What to work on: Return every line of the records that includes the string "setValue".
=======
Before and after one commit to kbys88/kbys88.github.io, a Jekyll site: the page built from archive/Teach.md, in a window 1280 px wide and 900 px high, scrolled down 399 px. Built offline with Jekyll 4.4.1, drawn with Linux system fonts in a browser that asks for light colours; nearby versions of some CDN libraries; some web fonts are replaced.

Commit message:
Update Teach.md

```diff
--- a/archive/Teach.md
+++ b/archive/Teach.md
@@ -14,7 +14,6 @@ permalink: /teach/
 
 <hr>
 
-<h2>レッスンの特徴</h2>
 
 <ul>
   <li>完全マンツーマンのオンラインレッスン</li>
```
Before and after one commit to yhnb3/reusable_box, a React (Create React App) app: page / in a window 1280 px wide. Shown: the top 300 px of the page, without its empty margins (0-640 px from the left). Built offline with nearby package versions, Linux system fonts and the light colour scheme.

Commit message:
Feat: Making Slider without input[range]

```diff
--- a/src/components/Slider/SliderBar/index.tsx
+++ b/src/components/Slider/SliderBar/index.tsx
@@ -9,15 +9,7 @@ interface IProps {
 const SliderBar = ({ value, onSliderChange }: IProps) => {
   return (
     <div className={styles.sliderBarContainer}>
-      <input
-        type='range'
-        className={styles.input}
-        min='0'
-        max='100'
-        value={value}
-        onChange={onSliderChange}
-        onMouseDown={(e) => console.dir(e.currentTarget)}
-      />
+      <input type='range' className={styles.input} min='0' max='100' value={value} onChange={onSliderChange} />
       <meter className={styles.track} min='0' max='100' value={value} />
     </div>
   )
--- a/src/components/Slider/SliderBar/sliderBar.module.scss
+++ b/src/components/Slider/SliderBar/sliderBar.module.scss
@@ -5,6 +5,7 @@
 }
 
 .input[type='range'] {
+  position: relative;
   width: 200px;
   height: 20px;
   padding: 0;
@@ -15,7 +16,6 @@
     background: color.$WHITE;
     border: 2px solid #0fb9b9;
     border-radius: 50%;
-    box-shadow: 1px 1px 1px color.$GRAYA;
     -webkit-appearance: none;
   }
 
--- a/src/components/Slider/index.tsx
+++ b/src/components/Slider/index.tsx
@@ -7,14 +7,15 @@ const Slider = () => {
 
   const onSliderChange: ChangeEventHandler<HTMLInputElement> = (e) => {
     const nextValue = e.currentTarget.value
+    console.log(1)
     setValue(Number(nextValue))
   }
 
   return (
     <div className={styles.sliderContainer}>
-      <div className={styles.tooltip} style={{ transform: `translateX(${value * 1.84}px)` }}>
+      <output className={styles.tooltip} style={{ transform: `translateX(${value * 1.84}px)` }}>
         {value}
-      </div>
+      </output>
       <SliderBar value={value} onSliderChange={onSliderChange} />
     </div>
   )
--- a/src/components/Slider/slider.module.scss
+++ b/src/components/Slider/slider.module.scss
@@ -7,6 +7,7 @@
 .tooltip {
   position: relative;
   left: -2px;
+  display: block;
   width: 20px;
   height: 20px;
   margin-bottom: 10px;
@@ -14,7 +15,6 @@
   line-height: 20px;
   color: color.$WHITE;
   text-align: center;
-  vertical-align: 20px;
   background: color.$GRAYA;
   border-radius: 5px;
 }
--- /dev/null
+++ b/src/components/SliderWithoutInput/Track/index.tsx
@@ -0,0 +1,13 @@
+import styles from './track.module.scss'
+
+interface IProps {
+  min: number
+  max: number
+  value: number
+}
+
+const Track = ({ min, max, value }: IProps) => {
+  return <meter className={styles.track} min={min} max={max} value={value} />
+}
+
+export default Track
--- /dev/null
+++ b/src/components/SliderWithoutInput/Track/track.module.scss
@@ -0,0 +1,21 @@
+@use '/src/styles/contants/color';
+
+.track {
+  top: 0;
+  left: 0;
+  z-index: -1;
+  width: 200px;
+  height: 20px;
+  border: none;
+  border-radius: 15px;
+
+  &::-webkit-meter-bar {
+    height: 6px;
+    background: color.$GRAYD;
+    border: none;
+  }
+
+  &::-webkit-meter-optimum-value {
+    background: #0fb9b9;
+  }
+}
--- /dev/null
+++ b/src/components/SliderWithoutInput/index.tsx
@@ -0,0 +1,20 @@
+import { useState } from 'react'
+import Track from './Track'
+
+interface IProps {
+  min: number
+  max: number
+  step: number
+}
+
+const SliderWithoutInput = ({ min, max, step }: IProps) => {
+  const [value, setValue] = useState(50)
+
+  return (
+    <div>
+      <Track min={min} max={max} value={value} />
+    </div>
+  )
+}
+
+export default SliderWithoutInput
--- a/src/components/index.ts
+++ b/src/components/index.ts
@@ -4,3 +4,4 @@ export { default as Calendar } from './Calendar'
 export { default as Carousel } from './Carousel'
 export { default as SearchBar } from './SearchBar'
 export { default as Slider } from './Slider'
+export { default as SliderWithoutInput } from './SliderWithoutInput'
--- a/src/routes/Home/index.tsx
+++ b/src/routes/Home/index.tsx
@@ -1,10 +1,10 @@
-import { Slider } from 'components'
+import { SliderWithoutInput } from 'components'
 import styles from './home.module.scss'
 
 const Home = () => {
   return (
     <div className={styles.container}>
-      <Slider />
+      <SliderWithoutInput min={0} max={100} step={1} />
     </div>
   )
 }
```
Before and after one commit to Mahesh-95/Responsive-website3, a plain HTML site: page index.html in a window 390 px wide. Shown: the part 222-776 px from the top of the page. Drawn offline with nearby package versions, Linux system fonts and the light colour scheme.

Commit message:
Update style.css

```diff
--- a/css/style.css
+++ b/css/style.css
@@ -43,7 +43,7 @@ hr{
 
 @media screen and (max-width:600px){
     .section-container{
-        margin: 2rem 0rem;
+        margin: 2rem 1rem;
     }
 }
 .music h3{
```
=======
Result of the exercise:
     setValue(Number(nextValue))
+  const [value, setValue] = useState(50)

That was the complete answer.